Life Cycle has been encouraging people to cycle for over 15 years, and one of the major reasons that many people cite for not being able to cycle is the lack of secure storage for a bike. The problem is particularly bad in rented accommodation as many landlords do not welcome bikes in their properties, and do not provide alternatives. Lifecycle have put together a series of comprehensive downloadable PDF guides to help tenants, landlords and anyone else wanting to install secure cycle parking at home. Well worth a look! Point your peepers here.
Great little short about a non-profit bike co-op in Jackson, USA.
This June I left Bristol. Sadly, this meant leaving the Bristol Bike Project behind. I was planning a cycle trip which took in the Pyrenees and Alps so thought I would leave my Bristol mark as I went. Next time you’re on top of any of the following mountains keep your eyes peeled:
Col du Pourtalet, Spanish/French border:
Col d’Aubisque, France (this one found a home next to a Look Mum No Hands sticker!):
Mont Ventoux, France:
The trip gave me plenty of chance for reflection, and I realised that I hadn’t only left the Project with a handful of stickers. First, and most obviously, my new-found mechanical skills came in handy en route as my rear derailleur was in an obstructive mood for most of the trip and also when a chain link snapped halfway up Ventoux. Secondly, I left the Project with an open mind about the world around me, particularly with regard to people I met on the road; meeting and working with such a range of people at the Project really opened me up to new experiences on my travels. Anyhow, here are some more pictures of stickers on signs:
Col d’Aravis, France (LMNHs turn up again):
Alpe d’Huez, France:
Col de la Forclaz, Switzerland:
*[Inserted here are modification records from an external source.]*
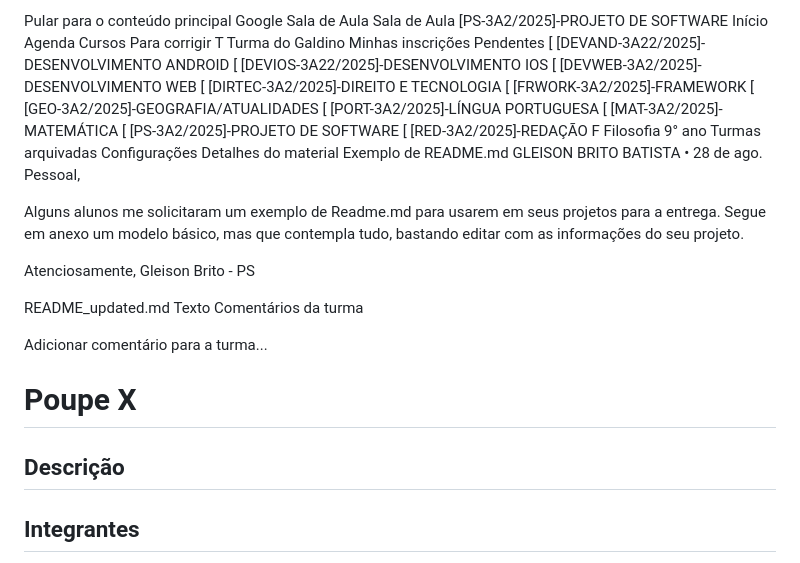
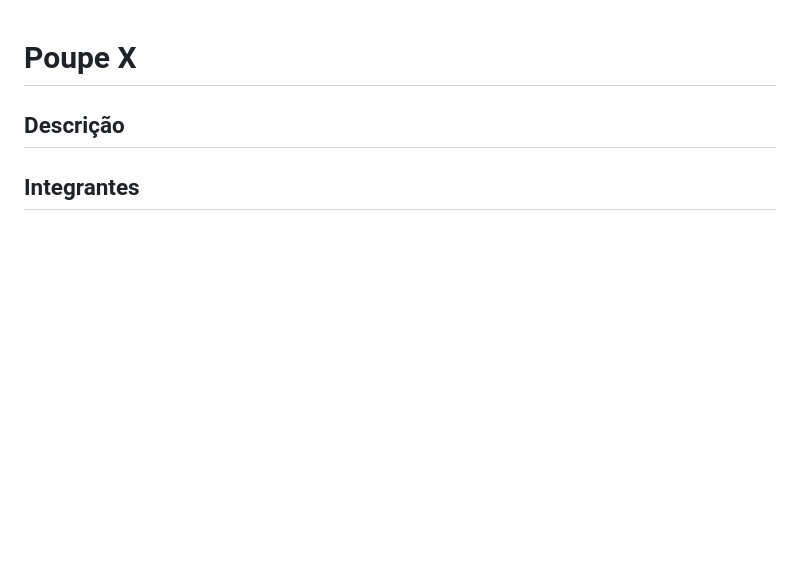
Before and after one commit to lopesmrafael/Poupex_flutter, a Markdown page: README.md, the part around the change. Drawn GitHub-style; blank space fills up the shorter version.

```diff
--- a/README.md
+++ b/README.md
@@ -1,57 +1,3 @@
-Pular para o conteúdo principal
-Google Sala de Aula
-Sala de Aula
-[PS-3A2/2025]-PROJETO DE SOFTWARE
-Início
-Agenda
-Cursos
-Para corrigir
-T
-Turma do Galdino
-Minhas inscrições
-Pendentes
-[
-[DEVAND-3A22/2025]-DESENVOLVIMENTO ANDROID
-[
-[DEVIOS-3A22/2025]-DESENVOLVIMENTO IOS
-[
-[DEVWEB-3A2/2025]-DESENVOLVIMENTO WEB
-[
-[DIRTEC-3A2/2025]-DIREITO E TECNOLOGIA
-[
-[FRWORK-3A2/2025]-FRAMEWORK
-[
-[GEO-3A2/2025]-GEOGRAFIA/ATUALIDADES
-[
-[PORT-3A2/2025]-LÍNGUA PORTUGUESA
-[
-[MAT-3A2/2025]-MATEMÁTICA
-[
-[PS-3A2/2025]-PROJETO DE SOFTWARE
-[
-[RED-3A2/2025]-REDAÇÃO
-F
-Filosofia 9° ano
-Turmas arquivadas
-Configurações
-Detalhes do material
-Exemplo de README.md
-GLEISON BRITO BATISTA
-•
-28 de ago.
-Pessoal,
-
-Alguns alunos me solicitaram um exemplo de Readme.md para usarem em seus projetos para a entrega. Segue em anexo um modelo básico, mas que contempla tudo, bastando editar com as informações do seu projeto.
-
-Atenciosamente,
-Gleison Brito - PS
-
-README_updated.md
-Texto
-Comentários da turma
-
-Adicionar comentário para a turma...
-
 # Poupe X
 <!-- Substitua pelo nome do projeto -->
 
```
Apart from just being fun to leave a mark when you’ve struggled to the top of one of these climbs, I thought it might be nice if Bristolians cycling the same route found some unexpected familiarity. My other hope is that it might spark a curious voyager to find out more about BBP and maybe even come down to visit, volunteer or donate.